Exodus 26, Proverbs 2, Psalm 73
Today’s readings are Exodus 26, Proverbs 2, and Psalm 73.
This devotional is about Psalm 73, with a few allusions to Proverbs 2.
Proverbs 2 seems to make several strong, blanket promises. Verses 7-8 says, “He [“the Lord”] holds success in store for the upright, he is a shield to those whose walk is blameless, for he guards the course of the just and protects the way of his faithful ones.” Later in verses 21-22 we read, “For the upright will live in the land, and the blameless will remain in it; but the wicked will be cut off from the land, and the unfaithful will be torn from it.” These passages promise good things to the godly and wise and bad things to the wicked. Easy enough.
But Asaph’s experience in Psalm 73 was just the opposite. He nearly rejected the Lord because he “envied the arrogant when I saw the prosperity of the wicked.” Verses 4-11 describe the sins of the ungodly, then verse 12 says, “This is what the wicked are like—always free of care, they go on amassing wealth.” Contrary to the claims of Proverbs 2 (and others), Asaph found that it was ungodly who prospered.
Meanwhile he felt, “Surely in vain I have kept my heart pure and have washed my hands in innocence. All day long I have been afflicted, and every morning brings new punishments.” Instead of finding the success and prosperity that Proverbs seems to promise to the godly, Asaph struggled with affliction despite his pure heart and saw the godly prosper daily.
Eventually Asaph came to the same conclusion as Solomon: “Those who are far from you will perish; you destroy all who are unfaithful to you. But as for me, it is good to be near God. I have made the Sovereign Lord my refuge; I will tell of all your deeds” (vv. 27-28). But how did he come to believe this? Verse 17: “till I entered the sanctuary of God; then I understood their final destiny.” It wasn’t until he heard God’s word in the Tabernacle/Temple that Asaph understood that there would be eternal unhappiness for the wicked and eternal joy for the believer.

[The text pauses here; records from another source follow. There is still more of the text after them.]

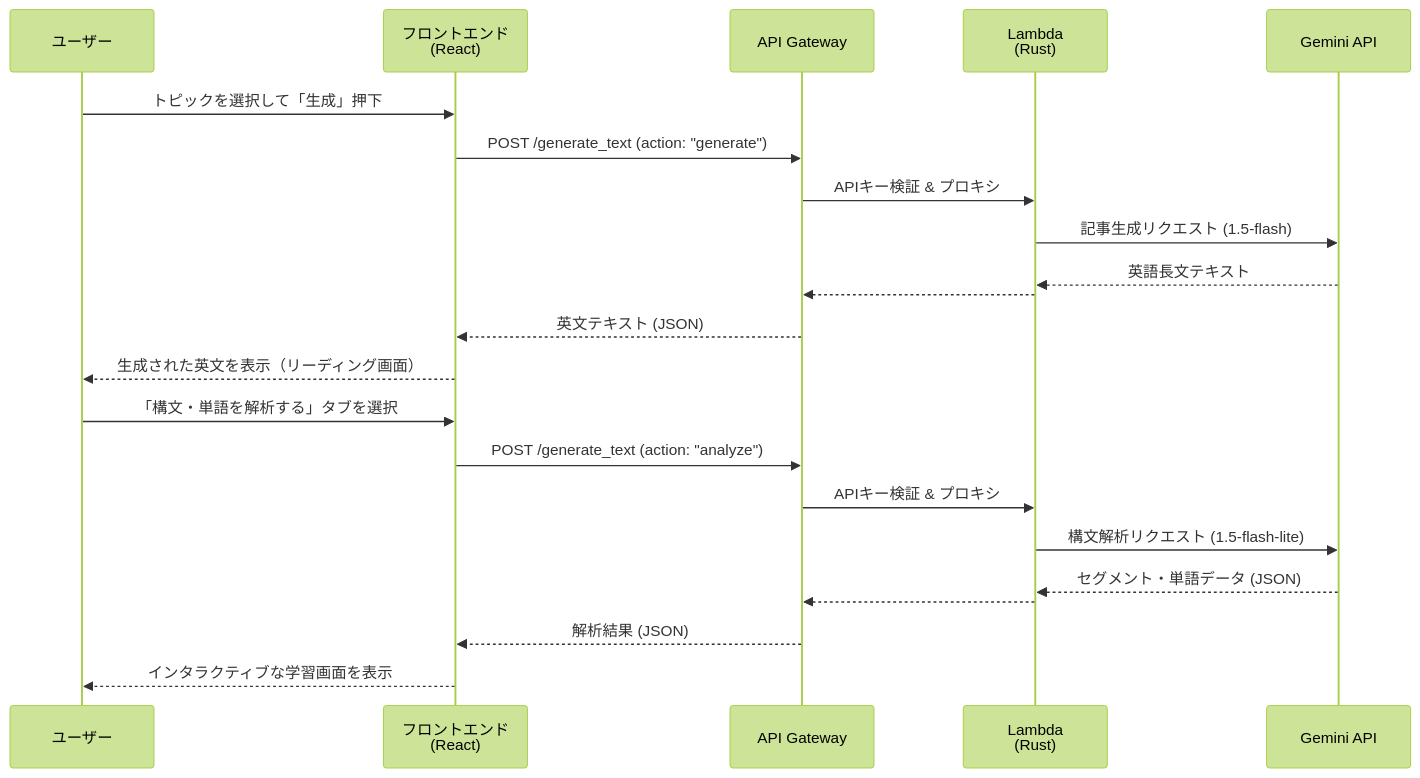
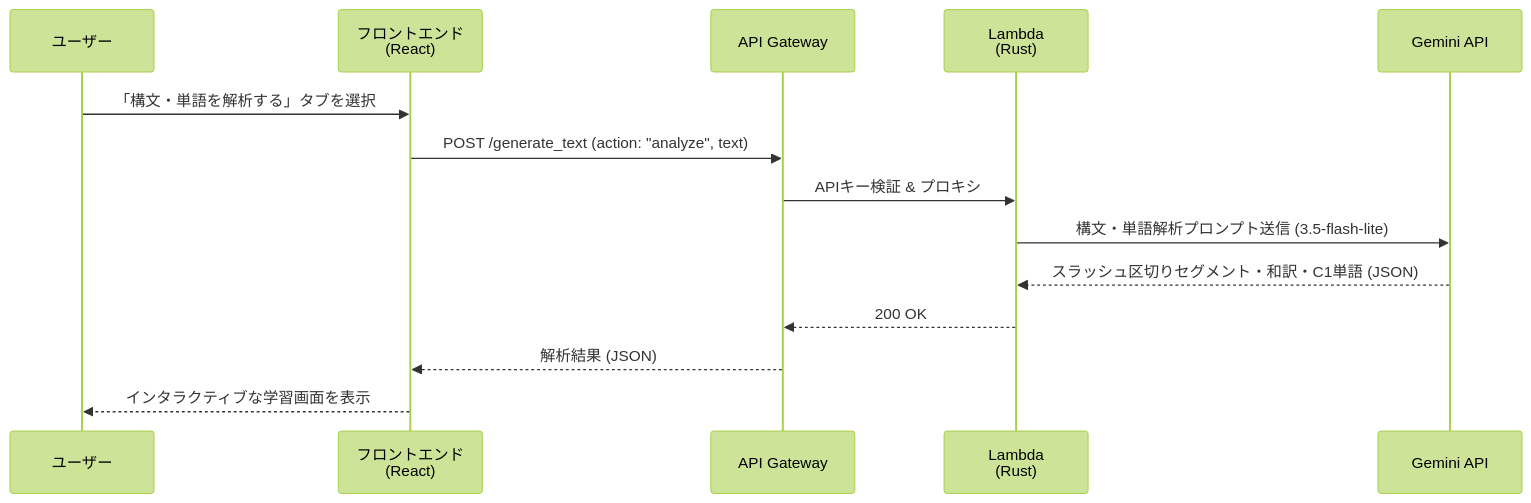
One commit to moden3/ai-english-learner changed the third of 5 diagrams in docs/design.md. Above: the diagram before and after it, drawn with Mermaid (forest theme). The commit also changed other lines of this file and 16 other files, not shown here.

````diff
--- a/docs/design.md
+++ b/docs/design.md
@@ -33,26 +75,17 @@
 ```mermaid
 sequenceDiagram
     participant U as ユーザー
     participant SPA as フロントエンド<br>(React)
     participant APIGW as API Gateway
     participant Lam as Lambda<br>(Rust)
     participant Gem as Gemini API
 
-    U->>SPA: トピックを選択して「生成」押下
-    SPA->>APIGW: POST /generate_text (action: "generate")
+    U->>SPA: 「構文・単語を解析する」タブを選択
+    SPA->>APIGW: POST /generate_text (action: "analyze", text)
     APIGW->>Lam: APIキー検証 & プロキシ
-    Lam->>Gem: 記事生成リクエスト (1.5-flash)
-    Gem-->>Lam: 英語長文テキスト
-    Lam-->>APIGW: 
-    APIGW-->>SPA: 英文テキスト (JSON)
-    SPA-->>U: 生成された英文を表示（リーディング画面）
-
-    U->>SPA: 「構文・単語を解析する」タブを選択
-    SPA->>APIGW: POST /generate_text (action: "analyze")
-    APIGW->>Lam: APIキー検証 & プロキシ
-    Lam->>Gem: 構文解析リクエスト (1.5-flash-lite)
-    Gem-->>Lam: セグメント・単語データ (JSON)
-    Lam-->>APIGW: 
+    Lam->>Gem: 構文・単語解析プロンプト送信 (3.5-flash-lite)
+    Gem-->>Lam: スラッシュ区切りセグメント・和訳・C1単語 (JSON)
+    Lam-->>APIGW: 200 OK
     APIGW-->>SPA: 解析結果 (JSON)
     SPA-->>U: インタラクティブな学習画面を表示
 ```
````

It is helpful to be reminded of this periodically. If we selectively compare ungodly people with our own experience, we will certainly find some wicked people who are prospering–or at least appear to be. Their prosperity, though, will be short-lived. In this world, wickedness eventually catches up with a person and godly eventually brings blessing. But there are some situations where the wicked receive no penalties and the godly receive no rewards in this life. Those are exceptions and they will be set straight in eternity when each of us stands before God.
As for the “promises” in Proverbs–they are not absolute promises but descriptions of what is generally true and what usually happens. Because God is sovereign, he overrules some situations. Sometimes godly people who honor their parents and live wisely still die young. In other cases, ungodly men may live a long time. But these are exceptions that God allows for his purpose. If you follow the lives of most people who walk with God, you will find that they live longer and are happier than their counterparts. Obedience usually brings great blessings so we should trust God, obey him, and let him decide if there will be exceptions to the laws he embedded in creation.